Web page edit records:
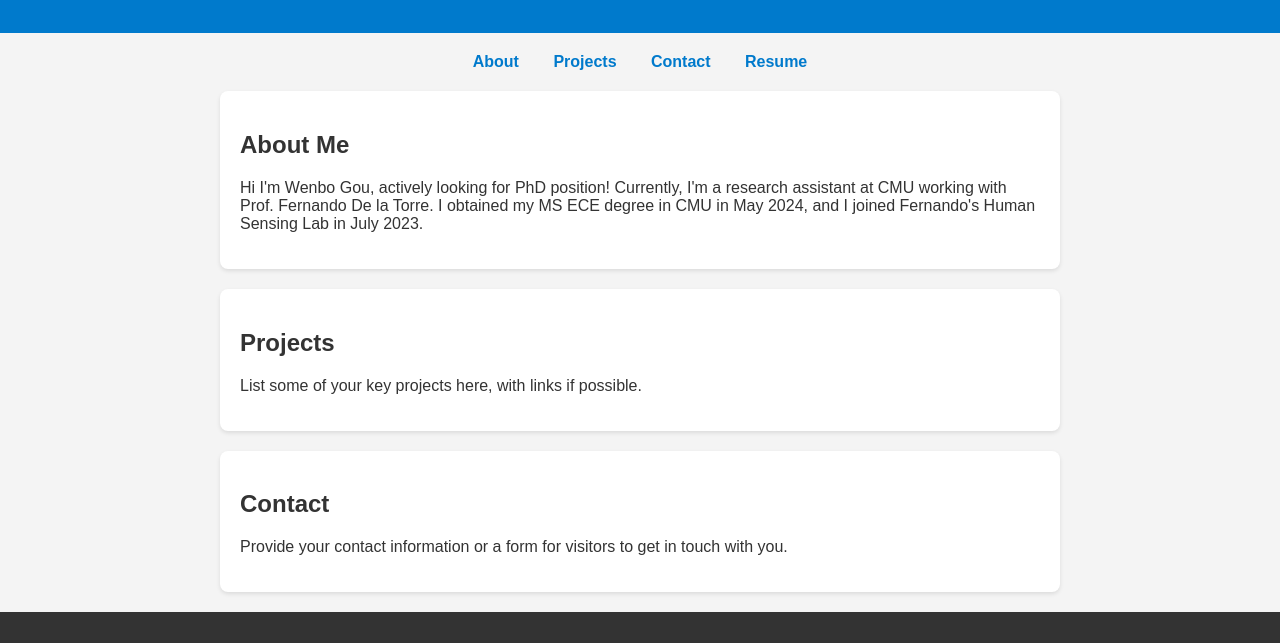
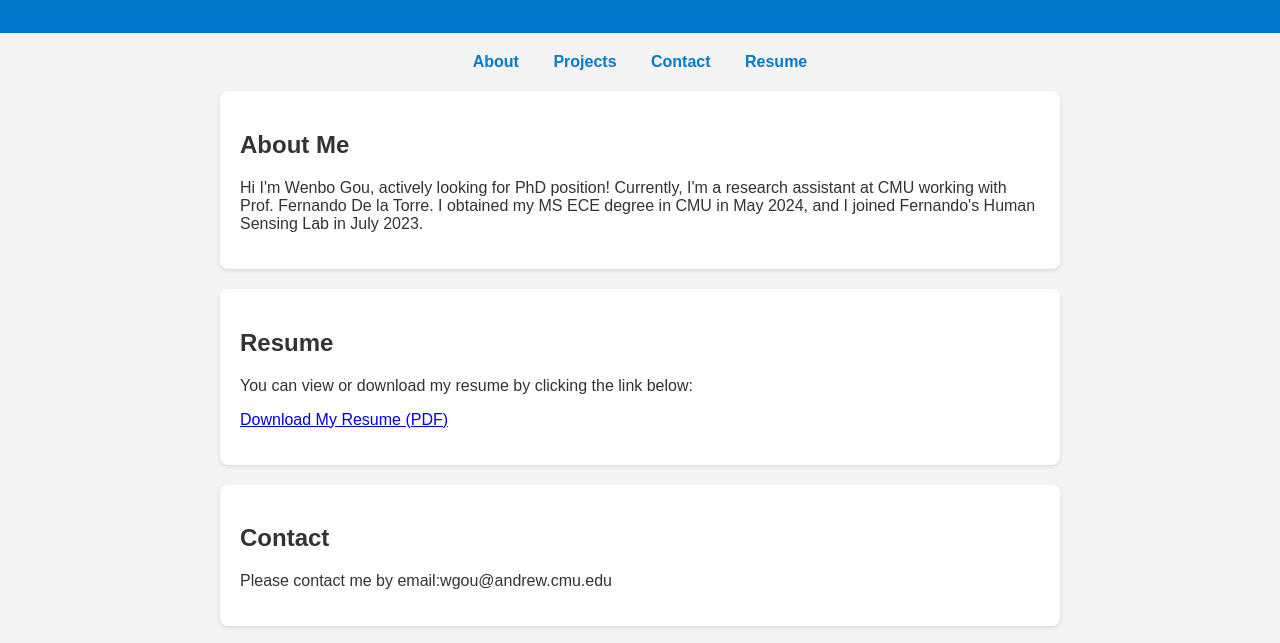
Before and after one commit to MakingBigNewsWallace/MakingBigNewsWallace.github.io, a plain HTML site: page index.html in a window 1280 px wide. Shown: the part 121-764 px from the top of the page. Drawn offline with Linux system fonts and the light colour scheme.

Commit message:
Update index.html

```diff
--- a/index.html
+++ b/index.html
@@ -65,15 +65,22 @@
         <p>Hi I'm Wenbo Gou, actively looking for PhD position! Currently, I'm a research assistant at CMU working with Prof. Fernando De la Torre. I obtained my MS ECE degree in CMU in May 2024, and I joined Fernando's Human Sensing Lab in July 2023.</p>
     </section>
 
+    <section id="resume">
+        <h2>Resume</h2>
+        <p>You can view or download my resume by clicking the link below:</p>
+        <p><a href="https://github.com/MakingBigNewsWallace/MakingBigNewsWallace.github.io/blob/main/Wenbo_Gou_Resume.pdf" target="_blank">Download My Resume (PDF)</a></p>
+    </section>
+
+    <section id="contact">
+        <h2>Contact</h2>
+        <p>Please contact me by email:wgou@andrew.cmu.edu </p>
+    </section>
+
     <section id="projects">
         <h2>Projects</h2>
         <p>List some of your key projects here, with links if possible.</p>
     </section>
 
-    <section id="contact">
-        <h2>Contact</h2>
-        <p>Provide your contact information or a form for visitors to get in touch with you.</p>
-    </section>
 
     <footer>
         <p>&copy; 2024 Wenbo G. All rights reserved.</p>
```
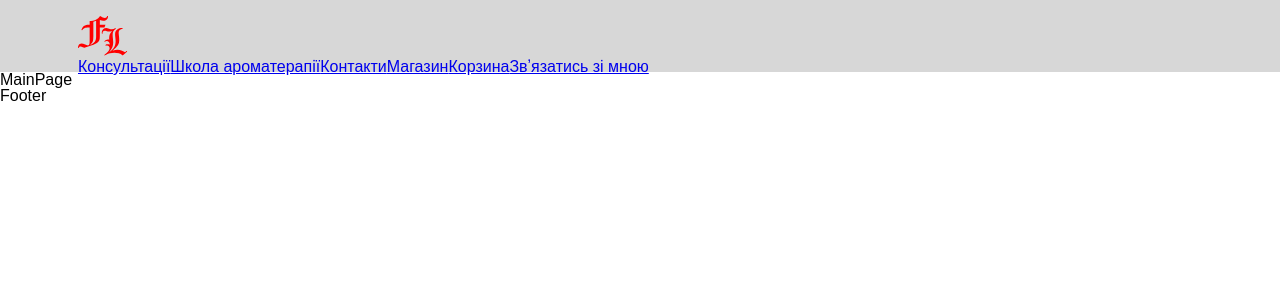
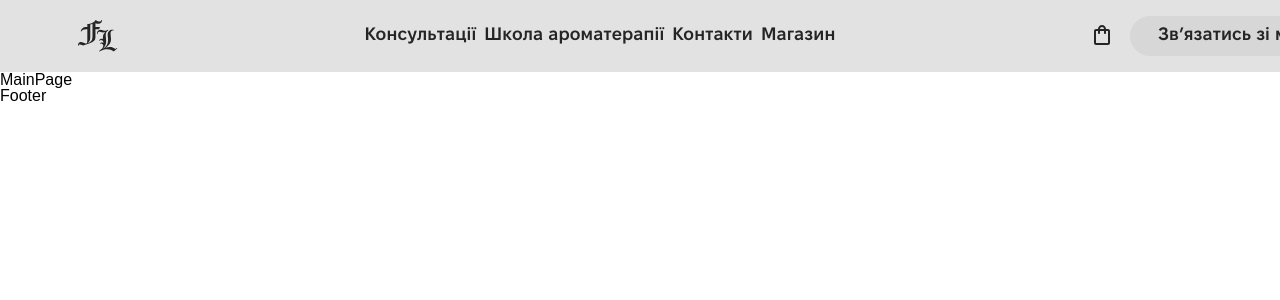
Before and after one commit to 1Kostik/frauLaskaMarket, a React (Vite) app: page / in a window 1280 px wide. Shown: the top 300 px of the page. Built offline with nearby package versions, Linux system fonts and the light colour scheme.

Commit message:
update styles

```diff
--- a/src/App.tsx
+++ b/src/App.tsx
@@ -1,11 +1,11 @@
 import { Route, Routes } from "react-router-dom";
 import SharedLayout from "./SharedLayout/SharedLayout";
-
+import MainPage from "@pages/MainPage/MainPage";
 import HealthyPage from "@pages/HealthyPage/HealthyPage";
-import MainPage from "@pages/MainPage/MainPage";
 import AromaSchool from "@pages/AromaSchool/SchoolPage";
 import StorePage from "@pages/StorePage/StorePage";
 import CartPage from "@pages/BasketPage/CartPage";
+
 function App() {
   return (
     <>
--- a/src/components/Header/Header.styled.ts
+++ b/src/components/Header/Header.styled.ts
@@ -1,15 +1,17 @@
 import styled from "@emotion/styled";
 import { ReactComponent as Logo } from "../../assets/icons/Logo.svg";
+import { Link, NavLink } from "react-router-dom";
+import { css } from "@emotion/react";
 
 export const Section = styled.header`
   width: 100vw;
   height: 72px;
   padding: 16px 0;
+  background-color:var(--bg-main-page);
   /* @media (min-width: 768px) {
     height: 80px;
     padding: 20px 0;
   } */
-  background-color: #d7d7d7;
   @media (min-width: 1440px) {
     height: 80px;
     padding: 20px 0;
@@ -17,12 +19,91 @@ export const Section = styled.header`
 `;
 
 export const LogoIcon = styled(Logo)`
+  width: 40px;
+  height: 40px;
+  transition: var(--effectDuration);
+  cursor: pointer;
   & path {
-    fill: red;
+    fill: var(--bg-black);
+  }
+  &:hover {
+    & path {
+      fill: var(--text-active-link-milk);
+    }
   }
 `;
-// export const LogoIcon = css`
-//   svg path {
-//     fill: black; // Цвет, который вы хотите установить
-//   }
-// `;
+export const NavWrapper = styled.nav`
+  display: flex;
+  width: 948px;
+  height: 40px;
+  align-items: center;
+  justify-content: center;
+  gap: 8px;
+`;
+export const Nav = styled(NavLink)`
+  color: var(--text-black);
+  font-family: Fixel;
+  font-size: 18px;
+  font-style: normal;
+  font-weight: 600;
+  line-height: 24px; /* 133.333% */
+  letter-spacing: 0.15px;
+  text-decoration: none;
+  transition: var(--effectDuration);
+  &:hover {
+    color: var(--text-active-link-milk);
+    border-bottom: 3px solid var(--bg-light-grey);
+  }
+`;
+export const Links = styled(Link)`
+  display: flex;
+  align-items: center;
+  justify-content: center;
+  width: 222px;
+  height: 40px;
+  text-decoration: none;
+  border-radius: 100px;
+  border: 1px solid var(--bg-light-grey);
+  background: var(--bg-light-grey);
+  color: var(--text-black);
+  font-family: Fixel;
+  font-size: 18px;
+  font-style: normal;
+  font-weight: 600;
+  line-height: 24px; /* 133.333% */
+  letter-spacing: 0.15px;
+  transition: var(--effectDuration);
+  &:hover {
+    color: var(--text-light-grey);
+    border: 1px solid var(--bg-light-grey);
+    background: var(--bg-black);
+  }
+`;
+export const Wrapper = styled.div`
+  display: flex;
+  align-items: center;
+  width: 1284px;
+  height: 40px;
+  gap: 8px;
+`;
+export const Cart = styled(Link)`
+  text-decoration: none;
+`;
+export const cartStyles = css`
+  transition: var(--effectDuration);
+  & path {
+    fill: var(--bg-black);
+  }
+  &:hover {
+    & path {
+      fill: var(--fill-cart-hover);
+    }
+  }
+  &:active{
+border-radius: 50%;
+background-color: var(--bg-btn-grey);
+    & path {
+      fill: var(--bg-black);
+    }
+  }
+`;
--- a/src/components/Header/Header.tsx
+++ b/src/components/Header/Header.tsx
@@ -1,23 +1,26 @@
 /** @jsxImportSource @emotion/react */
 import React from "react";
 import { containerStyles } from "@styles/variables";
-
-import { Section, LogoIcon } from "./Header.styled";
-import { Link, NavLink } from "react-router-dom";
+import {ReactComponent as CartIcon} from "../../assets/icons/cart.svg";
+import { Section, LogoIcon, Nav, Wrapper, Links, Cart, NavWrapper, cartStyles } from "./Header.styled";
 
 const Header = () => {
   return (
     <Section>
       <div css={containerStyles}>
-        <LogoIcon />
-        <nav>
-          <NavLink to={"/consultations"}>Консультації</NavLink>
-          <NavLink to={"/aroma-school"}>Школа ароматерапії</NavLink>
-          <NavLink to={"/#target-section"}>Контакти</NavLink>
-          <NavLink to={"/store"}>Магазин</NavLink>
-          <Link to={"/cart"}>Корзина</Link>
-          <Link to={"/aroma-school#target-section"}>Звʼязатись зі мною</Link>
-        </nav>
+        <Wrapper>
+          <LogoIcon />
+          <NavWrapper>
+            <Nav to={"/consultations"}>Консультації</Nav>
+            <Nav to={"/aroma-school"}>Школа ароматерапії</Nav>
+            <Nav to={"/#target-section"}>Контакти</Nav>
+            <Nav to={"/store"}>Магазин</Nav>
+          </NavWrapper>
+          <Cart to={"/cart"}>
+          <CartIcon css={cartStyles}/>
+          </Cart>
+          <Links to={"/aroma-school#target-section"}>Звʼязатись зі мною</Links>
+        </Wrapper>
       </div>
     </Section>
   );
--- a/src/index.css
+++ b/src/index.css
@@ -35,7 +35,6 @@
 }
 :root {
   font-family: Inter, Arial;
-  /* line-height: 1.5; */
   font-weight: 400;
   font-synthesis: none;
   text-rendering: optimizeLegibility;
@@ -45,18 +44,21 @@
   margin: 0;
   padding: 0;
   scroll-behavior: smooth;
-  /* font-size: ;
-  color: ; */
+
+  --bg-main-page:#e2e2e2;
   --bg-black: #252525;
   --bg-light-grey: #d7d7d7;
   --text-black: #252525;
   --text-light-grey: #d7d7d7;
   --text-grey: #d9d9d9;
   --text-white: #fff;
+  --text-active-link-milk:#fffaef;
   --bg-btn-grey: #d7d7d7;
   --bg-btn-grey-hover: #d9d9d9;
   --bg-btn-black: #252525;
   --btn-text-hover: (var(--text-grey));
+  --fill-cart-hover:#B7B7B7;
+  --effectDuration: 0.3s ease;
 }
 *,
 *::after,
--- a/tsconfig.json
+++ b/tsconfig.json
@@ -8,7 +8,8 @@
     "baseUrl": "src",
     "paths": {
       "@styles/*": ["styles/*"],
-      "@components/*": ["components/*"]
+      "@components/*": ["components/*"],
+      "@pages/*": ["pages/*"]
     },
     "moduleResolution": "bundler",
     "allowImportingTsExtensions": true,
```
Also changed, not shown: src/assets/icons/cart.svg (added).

(Your task)
Return each line from the records that includes the word "const".

(Response)
 export const Section = styled.header`
@@ -17,12 +19,91 @@ export const Section = styled.header`
 export const LogoIcon = styled(Logo)`
-// export const LogoIcon = css`
+export const NavWrapper = styled.nav`
+export const Nav = styled(NavLink)`
+export const Links = styled(Link)`
+export const Wrapper = styled.div`
+export const Cart = styled(Link)`
+export const cartStyles = css`
 const Header = () => {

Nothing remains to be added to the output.